Four teenagers take four teachers hostage in a school, dosing them with acid. A camera is set up to live stream what happens next. The results are polarising.

Ales Kot and Riley Rossmo create a disconnected cross-cultural stew, Kot throwing out buzzwords and self-referential dialogue masquerading as enlightenment, speaking through the cast at the audience. More accurately, Kot is haranguing readers. You’ve spent your $8, he’s got your attention and he’s going to give you what for. We’re all blind, never pausing to think, yet if we did we could access the insight between the gutters, and so on. Rossmo is a little more impressive, deliberately dull and sparse to begin with so that when the colour manifests it really kicks in, the effect designed to mimic the acid hit.

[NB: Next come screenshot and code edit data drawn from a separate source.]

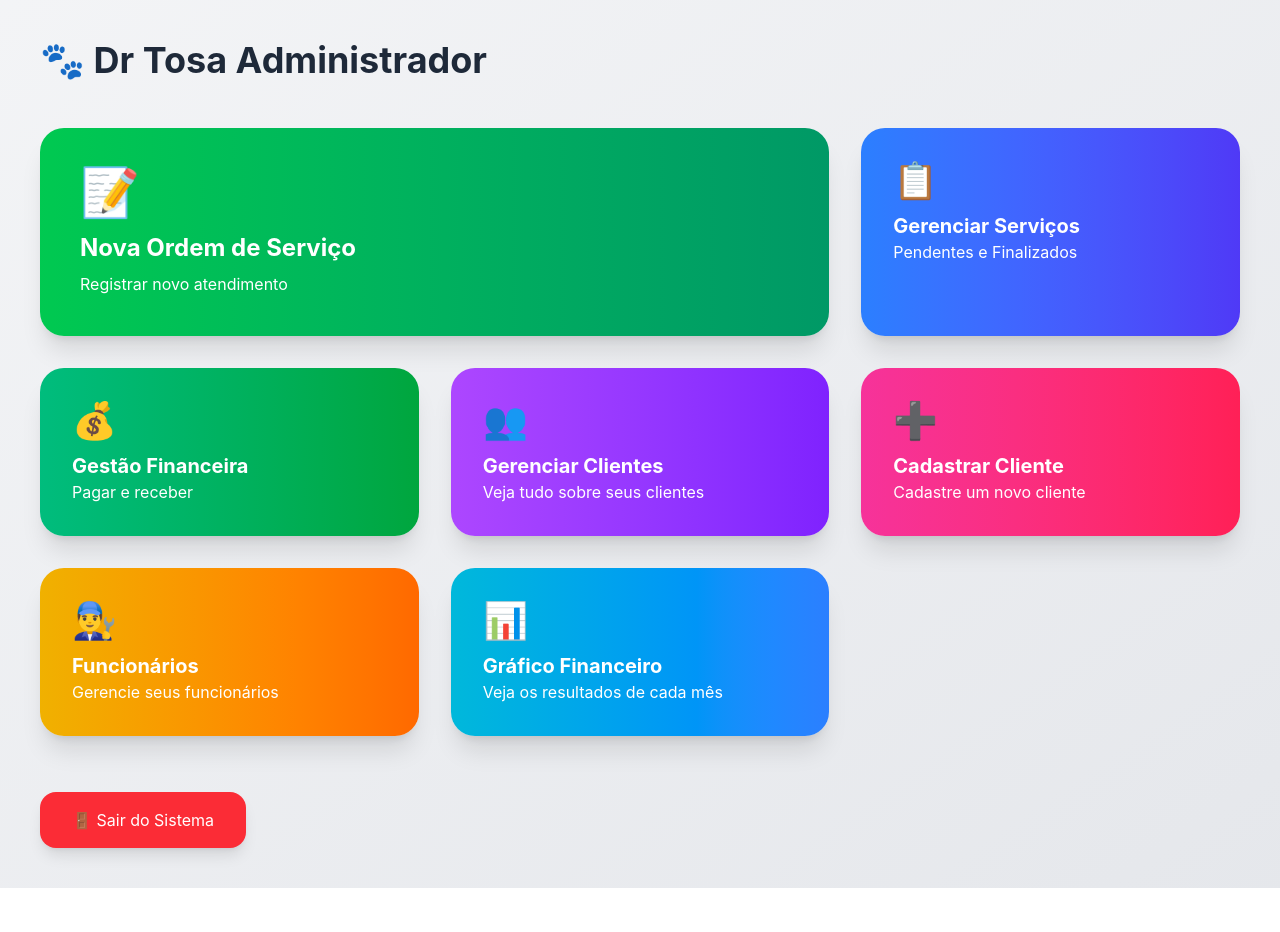
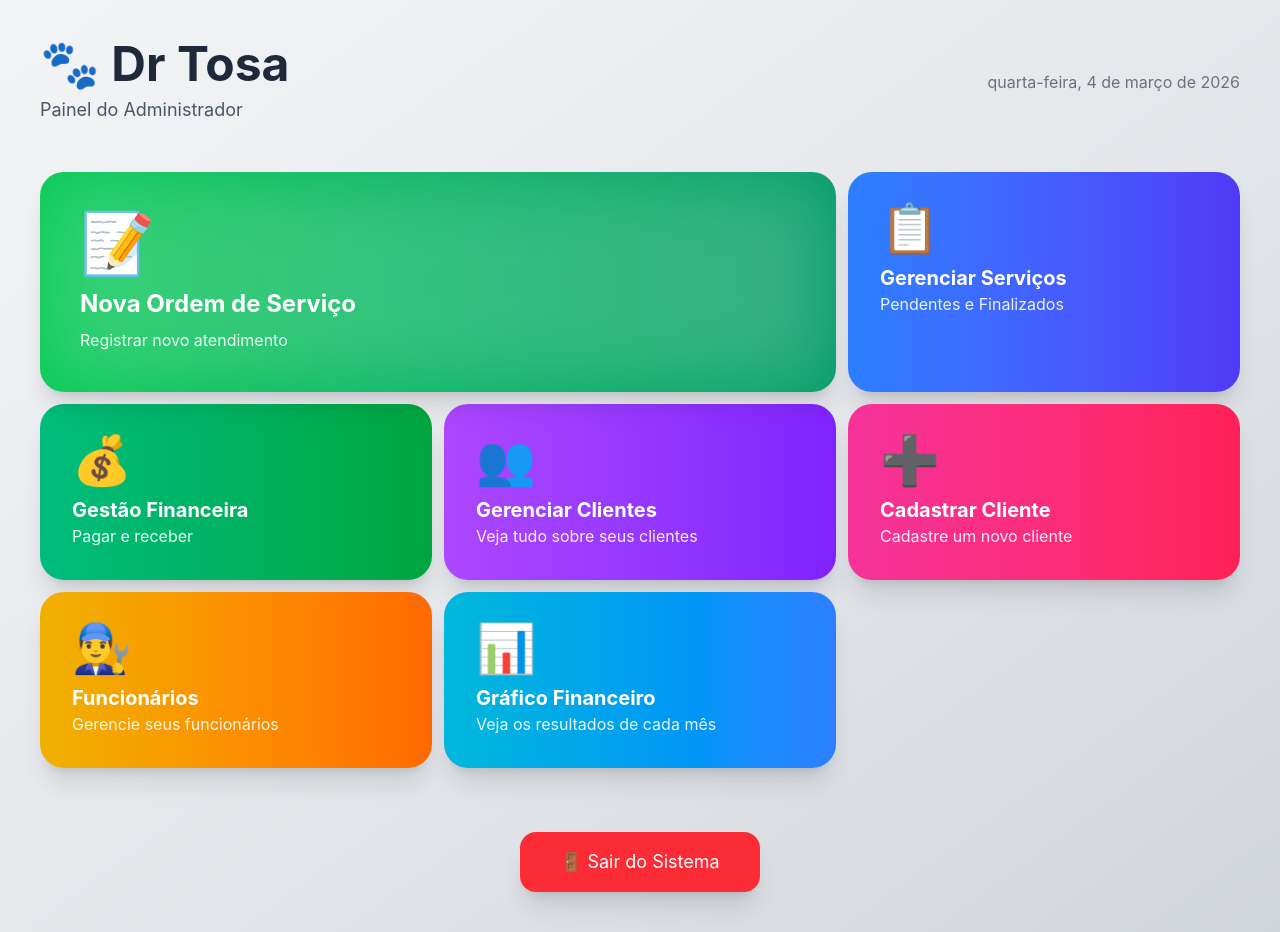
Before and after one commit to UirleandroSantos/sistema-servico, a React (Vite) app: page /admin in a window 1280 px wide. Before the commit the page ends 888 px from the top, so only its background shows below. Built offline with nearby package versions, Linux system fonts and the light colour scheme.

Commit message:
mudança visual no DashboardAdmin

```diff
--- a/src/pages/DashboardAdmin.jsx
+++ b/src/pages/DashboardAdmin.jsx
@@ -4,123 +4,189 @@ export default function DashboardAdmin() {
 
   const navigate = useNavigate();
 
+  const hoje = new Date().toLocaleDateString("pt-BR", {
+    weekday: "long",
+    day: "numeric",
+    month: "long",
+    year: "numeric"
+  });
+
   return (
 
-    <div className="min-h-screen bg-gradient-to-br from-gray-100 to-gray-200 p-10">
+    <div className="min-h-screen bg-gradient-to-br from-gray-100 via-gray-200 to-gray-300 p-6 md:p-10">
 
-      <h2 className="text-4xl font-bold mb-12 text-gray-800">
-        🐾 Dr Tosa Administrador
-      </h2>
+      {/* HEADER */}
 
-      <div className="grid grid-cols-1 md:grid-cols-3 gap-8">
+      <div className="mb-12 flex flex-col md:flex-row md:items-center md:justify-between">
+
+        <div>
+          <h2 className="text-4xl md:text-5xl font-bold text-gray-800 mb-2">
+            🐾 Dr Tosa
+          </h2>
+
+          <p className="text-gray-600 text-lg">
+            Painel do Administrador
+          </p>
+        </div>
+
+        <div className="text-gray-500 mt-4 md:mt-0">
+          {hoje}
+        </div>
+
+      </div>
+
+      {/* GRID */}
+
+      <div className="grid grid-cols-1 md:grid-cols-3 gap-3">
+
+        {/* NOVA ORDEM */}
 
         <div
           onClick={() => navigate("/admin/ordem")}
-          className="col-span-1 md:col-span-2 bg-gradient-to-r from-green-500 to-emerald-600 p-10 rounded-3xl shadow-xl hover:scale-105 transition cursor-pointer text-white"
+          className="relative col-span-1 md:col-span-2 bg-gradient-to-r from-green-500 to-emerald-600 p-10 rounded-3xl shadow-xl hover:shadow-2xl hover:scale-[1.03] transition-all cursor-pointer text-white overflow-hidden"
         >
 
-          <div className="text-5xl mb-4">📝</div>
+          <div className="absolute inset-0 opacity-20 bg-white blur-2xl"></div>
 
-          <h3 className="text-2xl font-bold mb-2">
-            Nova Ordem de Serviço
-          </h3>
+          <div className="relative">
 
-          <p>Registrar novo atendimento</p>
+            <div className="text-6xl mb-4">📝</div>
+
+            <h3 className="text-2xl font-bold mb-2">
+              Nova Ordem de Serviço
+            </h3>
+
+            <p className="text-white/90">
+              Registrar novo atendimento
+            </p>
+
+          </div>
 
         </div>
 
+        {/* SERVIÇOS */}
+
         <div
           onClick={() => navigate("/admin/ordens")}
-          className="bg-gradient-to-r from-blue-500 to-indigo-600 p-8 rounded-3xl shadow-xl hover:scale-105 transition cursor-pointer text-white"
+          className="bg-gradient-to-r from-blue-500 to-indigo-600 p-8 rounded-3xl shadow-xl hover:shadow-2xl hover:scale-[1.04] transition-all cursor-pointer text-white"
         >
 
-          <div className="text-4xl mb-3">📋</div>
+          <div className="text-5xl mb-3">📋</div>
 
           <h3 className="text-xl font-bold">
             Gerenciar Serviços
           </h3>
 
-          <p>Pendentes e Finalizados</p>
+          <p className="text-white/90">
+            Pendentes e Finalizados
+          </p>
 
         </div>
 
+        {/* FINANCEIRO */}
+
         <div
           onClick={() => navigate("/admin/financeiro")}
-          className="bg-gradient-to-r from-emerald-500 to-green-600 p-8 rounded-3xl shadow-xl hover:scale-105 transition cursor-pointer text-white"
+          className="bg-gradient-to-r from-emerald-500 to-green-600 p-8 rounded-3xl shadow-xl hover:shadow-2xl hover:scale-[1.04] transition-all cursor-pointer text-white"
         >
 
-          <div className="text-4xl mb-3">💰</div>
+          <div className="text-5xl mb-3">💰</div>
 
           <h3 className="text-xl font-bold">
             Gestão Financeira
           </h3>
 
-          <p>Pagar e receber</p>
+          <p className="text-white/90">
+            Pagar e receber
+          </p>
 
         </div>
 
+        {/* CLIENTES */}
+
         <div
           onClick={() => navigate("/admin/clientes/buscar")}
-          className="bg-gradient-to-r from-purple-500 to-violet-600 p-8 rounded-3xl shadow-xl hover:scale-105 transition cursor-pointer text-white"
+          className="bg-gradient-to-r from-purple-500 to-violet-600 p-8 rounded-3xl shadow-xl hover:shadow-2xl hover:scale-[1.04] transition-all cursor-pointer text-white"
         >
 
-          <div className="text-4xl mb-3">👥</div>
+          <div className="text-5xl mb-3">👥</div>
 
           <h3 className="text-xl font-bold">
             Gerenciar Clientes
           </h3>
-          <p>Veja tudo sobre seus clientes</p>
+
+          <p className="text-white/90">
+            Veja tudo sobre seus clientes
+          </p>
+
         </div>
+
+        {/* CADASTRAR CLIENTE */}
 
         <div
           onClick={() => navigate("/admin/clientes")}
-          className="bg-gradient-to-r from-pink-500 to-rose-500 p-8 rounded-3xl shadow-xl hover:scale-105 transition cursor-pointer text-white"
+          className="bg-gradient-to-r from-pink-500 to-rose-500 p-8 rounded-3xl shadow-xl hover:shadow-2xl hover:scale-[1.04] transition-all cursor-pointer text-white"
         >
 
-          <div className="text-4xl mb-3">➕</div>
+          <div className="text-5xl mb-3">➕</div>
 
           <h3 className="text-xl font-bold">
             Cadastrar Cliente
           </h3>
-          <p>Cadastre um novo cliente</p>
+
+          <p className="text-white/90">
+            Cadastre um novo cliente
+          </p>
+
         </div>
+
+        {/* FUNCIONÁRIOS */}
 
         <div
           onClick={() => navigate("/admin/funcionarios")}
-          className="bg-gradient-to-r from-yellow-500 to-orange-500 p-8 rounded-3xl shadow-xl hover:scale-105 transition cursor-pointer text-white"
+          className="bg-gradient-to-r from-yellow-500 to-orange-500 p-8 rounded-3xl shadow-xl hover:shadow-2xl hover:scale-[1.04] transition-all cursor-pointer text-white"
         >
 
-          <div className="text-4xl mb-3">👨‍🔧</div>
+          <div className="text-5xl mb-3">👨‍🔧</div>
 
           <h3 className="text-xl font-bold">
             Funcionários
           </h3>
-        <p>Gerencie seus funcionários</p>
+
+          <p className="text-white/90">
+            Gerencie seus funcionários
+          </p>
+
         </div>
+
+        {/* GRÁFICO */}
 
         <div
           onClick={() => navigate("/admin/grafico")}
-          className="bg-gradient-to-r from-cyan-500 to-blue-500 p-8 rounded-3xl shadow-xl hover:scale-105 transition cursor-pointer text-white"
+          className="bg-gradient-to-r from-cyan-500 to-blue-500 p-8 rounded-3xl shadow-xl hover:shadow-2xl hover:scale-[1.04] transition-all cursor-pointer text-white"
         >
 
-          <div className="text-4xl mb-3">📊</div>
+          <div className="text-5xl mb-3">📊</div>
 
           <h3 className="text-xl font-bold">
             Gráfico Financeiro
           </h3>
-          <p>Veja os resultados de cada mês</p>
+
+          <p className="text-white/90">
+            Veja os resultados de cada mês
+          </p>
+
         </div>
-
-        {/* NOVO CARD FINANCEIRO */}
-
 
       </div>
 
-      <div className="mt-14">
+      {/* BOTÃO SAIR */}
+
+      <div className="mt-16 flex justify-center">
 
         <button
           onClick={() => navigate("/")}
-          className="bg-red-500 hover:bg-red-600 text-white px-8 py-4 rounded-2xl shadow-lg"
+          className="bg-red-500 hover:bg-red-600 text-white px-10 py-4 rounded-2xl shadow-xl hover:shadow-2xl transition-all text-lg"
         >
           🚪 Sair do Sistema
         </button>
--- /dev/null
+++ b/src/theme.js
@@ -0,0 +1,25 @@
+export function loadTheme() {
+
+  const savedTheme = localStorage.getItem("theme");
+
+  if (savedTheme === "dark") {
+    document.documentElement.classList.add("dark");
+  } else {
+    document.documentElement.classList.remove("dark");
+  }
+
+}
+
+export function toggleTheme() {
+
+  const isDark = document.documentElement.classList.contains("dark");
+
+  if (isDark) {
+    document.documentElement.classList.remove("dark");
+    localStorage.setItem("theme", "light");
+  } else {
+    document.documentElement.classList.add("dark");
+    localStorage.setItem("theme", "dark");
+  }
+
+}
```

All too often sieges are ended by the authorities going in mob-handed in flack jackets perfectly willing to sacrifice some random lives to save others. Watching the prelude to such incidents on news feeds an entirely appropriate reaction to hope all lives can be saved. Here you’ll be so sick of Kot’s sanctimonious attitude that you’ll be frustrated that the thugs in flack jackets don’t barge in sooner. When toward the end of the story Kot’s getting his excuses in early by admitting nothing makes any sense and it’s up to you to decide what it means, anyone not reading this stoned and revelling in the pretty colours will surely not be able to restrain a groan of frustration at the recycled bullshit. You know what? It’s up to you to decide what anything means, and if you need Wild Children to tell you that you’ve been limiting your inputs.